Colleen Mondor wonders why there aren't more YA mysteries. And now, so do I. After reading her post, I did a quick search of hornbookguide.com, querying for mystery and detective stories for YA (grades 7 and up)published in 2007. I got twenty hits, but most were, as Colleen suggested, for either general realistic or fantasy fiction with a mystery element rather than some kind of straight-up detective procedural. Years ago I looked at teen reading-interest surveys which consistently showed that kids named "mysteries" as their favorite genre, but their definition of such was broad--Flowers in the Attic, for example. But it seems to me there have been better eras for teen mysteries as traditionally defined: writers such as Jay Bennett, Lois Duncan and Joan Lowery Nixon used to turn them out regularly. (That was, however, back when YA was mostly thought of as junior high.) I dunno--maybe teen mystery fans are so used to crossing over to adult (the way adult fantasy fans cross over to juvenile) that they fail to constitute an imperative market?
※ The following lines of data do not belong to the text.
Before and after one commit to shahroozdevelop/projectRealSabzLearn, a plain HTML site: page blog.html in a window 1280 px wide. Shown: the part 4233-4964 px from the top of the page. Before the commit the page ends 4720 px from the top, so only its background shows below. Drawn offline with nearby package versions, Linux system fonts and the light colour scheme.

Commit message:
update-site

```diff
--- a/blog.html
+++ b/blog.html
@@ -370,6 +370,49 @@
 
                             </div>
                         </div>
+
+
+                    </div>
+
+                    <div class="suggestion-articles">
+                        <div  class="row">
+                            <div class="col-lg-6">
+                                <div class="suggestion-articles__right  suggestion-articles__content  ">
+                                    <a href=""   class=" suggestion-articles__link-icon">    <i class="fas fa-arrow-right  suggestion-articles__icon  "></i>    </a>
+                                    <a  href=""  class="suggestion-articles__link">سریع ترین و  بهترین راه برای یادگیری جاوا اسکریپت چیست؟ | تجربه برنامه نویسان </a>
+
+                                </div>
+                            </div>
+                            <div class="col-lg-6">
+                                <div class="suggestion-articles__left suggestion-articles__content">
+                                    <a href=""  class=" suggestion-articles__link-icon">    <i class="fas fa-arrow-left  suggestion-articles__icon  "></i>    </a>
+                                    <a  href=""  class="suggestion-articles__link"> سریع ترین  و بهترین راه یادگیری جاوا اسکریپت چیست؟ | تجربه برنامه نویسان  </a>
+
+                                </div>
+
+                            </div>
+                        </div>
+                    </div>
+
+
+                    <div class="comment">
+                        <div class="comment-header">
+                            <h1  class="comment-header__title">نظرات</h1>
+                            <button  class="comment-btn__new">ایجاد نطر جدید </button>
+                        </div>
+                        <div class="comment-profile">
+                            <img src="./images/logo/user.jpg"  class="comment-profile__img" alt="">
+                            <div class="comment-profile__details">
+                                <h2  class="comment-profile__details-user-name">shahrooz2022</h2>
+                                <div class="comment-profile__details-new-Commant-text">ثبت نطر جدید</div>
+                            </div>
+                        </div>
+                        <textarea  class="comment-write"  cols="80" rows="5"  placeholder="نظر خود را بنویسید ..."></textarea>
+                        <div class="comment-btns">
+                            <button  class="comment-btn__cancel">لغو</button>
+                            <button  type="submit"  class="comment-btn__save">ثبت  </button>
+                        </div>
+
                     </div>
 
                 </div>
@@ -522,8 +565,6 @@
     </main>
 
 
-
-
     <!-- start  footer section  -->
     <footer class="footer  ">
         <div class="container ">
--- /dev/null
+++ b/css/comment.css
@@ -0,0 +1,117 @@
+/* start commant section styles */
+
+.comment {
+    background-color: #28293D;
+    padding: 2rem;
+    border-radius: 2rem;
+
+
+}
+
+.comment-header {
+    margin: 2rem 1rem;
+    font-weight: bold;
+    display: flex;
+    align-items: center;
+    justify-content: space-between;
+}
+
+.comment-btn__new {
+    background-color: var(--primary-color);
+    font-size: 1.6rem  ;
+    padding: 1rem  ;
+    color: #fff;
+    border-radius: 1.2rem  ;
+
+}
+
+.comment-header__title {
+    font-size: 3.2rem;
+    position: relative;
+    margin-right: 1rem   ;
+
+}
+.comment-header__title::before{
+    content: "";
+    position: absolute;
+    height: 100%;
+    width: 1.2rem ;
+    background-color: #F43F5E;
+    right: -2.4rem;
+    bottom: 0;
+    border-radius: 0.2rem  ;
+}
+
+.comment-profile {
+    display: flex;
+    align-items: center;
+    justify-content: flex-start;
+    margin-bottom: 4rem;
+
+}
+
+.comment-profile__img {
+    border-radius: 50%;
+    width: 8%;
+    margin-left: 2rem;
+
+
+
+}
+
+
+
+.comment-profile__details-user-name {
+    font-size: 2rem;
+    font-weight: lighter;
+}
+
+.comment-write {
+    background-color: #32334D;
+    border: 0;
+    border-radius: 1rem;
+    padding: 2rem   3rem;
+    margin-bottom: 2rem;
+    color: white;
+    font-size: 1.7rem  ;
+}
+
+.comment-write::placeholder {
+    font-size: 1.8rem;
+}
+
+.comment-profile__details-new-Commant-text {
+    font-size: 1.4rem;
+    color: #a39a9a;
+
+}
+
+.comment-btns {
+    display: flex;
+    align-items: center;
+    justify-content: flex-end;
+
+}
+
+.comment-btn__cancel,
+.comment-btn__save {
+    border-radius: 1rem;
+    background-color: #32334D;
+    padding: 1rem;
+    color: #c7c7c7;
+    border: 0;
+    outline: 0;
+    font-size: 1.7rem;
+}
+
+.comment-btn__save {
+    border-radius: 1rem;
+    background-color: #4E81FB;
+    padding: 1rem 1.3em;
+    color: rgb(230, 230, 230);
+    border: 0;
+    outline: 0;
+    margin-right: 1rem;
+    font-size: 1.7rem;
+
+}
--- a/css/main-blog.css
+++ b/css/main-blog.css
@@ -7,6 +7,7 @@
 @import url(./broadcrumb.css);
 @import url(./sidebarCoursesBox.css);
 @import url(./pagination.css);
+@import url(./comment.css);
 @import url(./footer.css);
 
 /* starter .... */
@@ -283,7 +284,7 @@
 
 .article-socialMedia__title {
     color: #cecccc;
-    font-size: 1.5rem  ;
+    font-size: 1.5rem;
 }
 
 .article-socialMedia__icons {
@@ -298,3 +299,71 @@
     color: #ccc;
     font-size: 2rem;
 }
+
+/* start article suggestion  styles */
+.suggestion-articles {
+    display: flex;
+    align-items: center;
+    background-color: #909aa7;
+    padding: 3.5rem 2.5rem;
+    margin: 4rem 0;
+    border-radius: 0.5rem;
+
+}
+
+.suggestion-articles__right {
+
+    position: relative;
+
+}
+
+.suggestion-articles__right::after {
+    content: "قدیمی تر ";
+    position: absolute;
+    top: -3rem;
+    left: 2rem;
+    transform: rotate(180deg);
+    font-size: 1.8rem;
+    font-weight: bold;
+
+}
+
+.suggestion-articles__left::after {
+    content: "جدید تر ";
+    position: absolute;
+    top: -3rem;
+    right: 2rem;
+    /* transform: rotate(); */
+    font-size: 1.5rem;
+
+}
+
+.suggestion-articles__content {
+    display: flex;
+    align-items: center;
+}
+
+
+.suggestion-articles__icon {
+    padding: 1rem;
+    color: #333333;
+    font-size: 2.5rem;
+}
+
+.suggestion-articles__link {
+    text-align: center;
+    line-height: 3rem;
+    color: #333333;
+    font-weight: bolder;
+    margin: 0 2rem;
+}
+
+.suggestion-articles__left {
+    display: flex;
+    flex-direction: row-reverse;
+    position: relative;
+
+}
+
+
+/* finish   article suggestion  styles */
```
Or are the exigencies of the murder mystery, particularly, and those of teen life too incompatible to seem credible? Great, now I'm picturing Encyclopedia Brown chasing Hannibal Lecter . . . .
Are you out there, Nancy Werlin? What do you think?